Most importantly, we need to begin with a realistic dollar amount. Living Wages need to be calculated based on realistic levels of cost-of-living. U.S. Census data suggests at least $15 per hour; while, based on data from the Bureau of Labor Statistics (BLS), hourly wages of $22 and $26 at 40 hrs/week are needed to cover basic necessities. When making decisions on determining basic needs for a dignified life, the testimony from low-income Minnesotans should also be taken into consideration.

 A Living Wage must also be subject to regular cost-of-living adjustments. The Consumer Price Index is our best indicator, and it should be used to adjust a new Minnesota Living Wage level quarterly or at least semi-annually.

If you should fail to enact such legislation, we will assume that you were just baiting us with nice-sounding campaign rhetoric, and that you are pulling a switch on us by simply advancing more employer-friendly “minimum wage” legislation, that does nothing to alleviate the hardships of Minnesota’s working poor.

Perhaps you think any increase is better than nothing.  We don’t!

Minnesota has long been considered a progressive bellwether.  Do something significant now for her working men and women. It is what everybody morally deserves  —  the prospect of a dignified life.

Be courageous. Lead our state — and our nation — in securing the right of every worker to earn a decent living.


It can begin with the Minnesota Living Wage Act of 2014.

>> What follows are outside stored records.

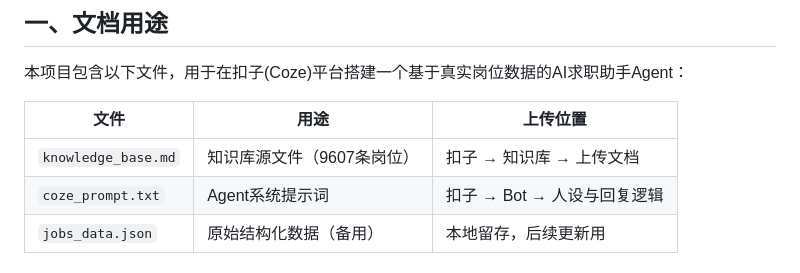
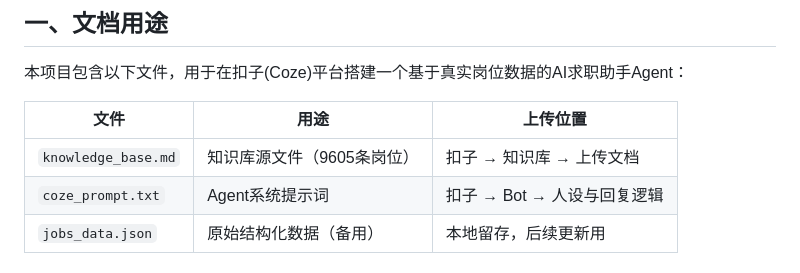
Before and after one commit to Liyanlong123456dsf/ai-pm-job-dashboard, a Markdown page: RAG_GUIDE.md, the part around the change. Rendered like a GitHub page.

Commit message:
cleanup: 2026-05-06 删除2条失效岗位 剩余9605条

```diff
--- a/RAG_GUIDE.md
+++ b/RAG_GUIDE.md
@@ -6,7 +6,7 @@
 
 | 文件 | 用途 | 上传位置 |
 |---|---|---|
-| `knowledge_base.md` | 知识库源文件（9607条岗位） | 扣子 → 知识库 → 上传文档 |
+| `knowledge_base.md` | 知识库源文件（9605条岗位） | 扣子 → 知识库 → 上传文档 |
 | `coze_prompt.txt` | Agent系统提示词 | 扣子 → Bot → 人设与回复逻辑 |
 | `jobs_data.json` | 原始结构化数据（备用） | 本地留存，后续更新用 |
 
```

You can make it happen!

Your fellow Minnesotans 
(as the undersigned, with our signatures attached herein)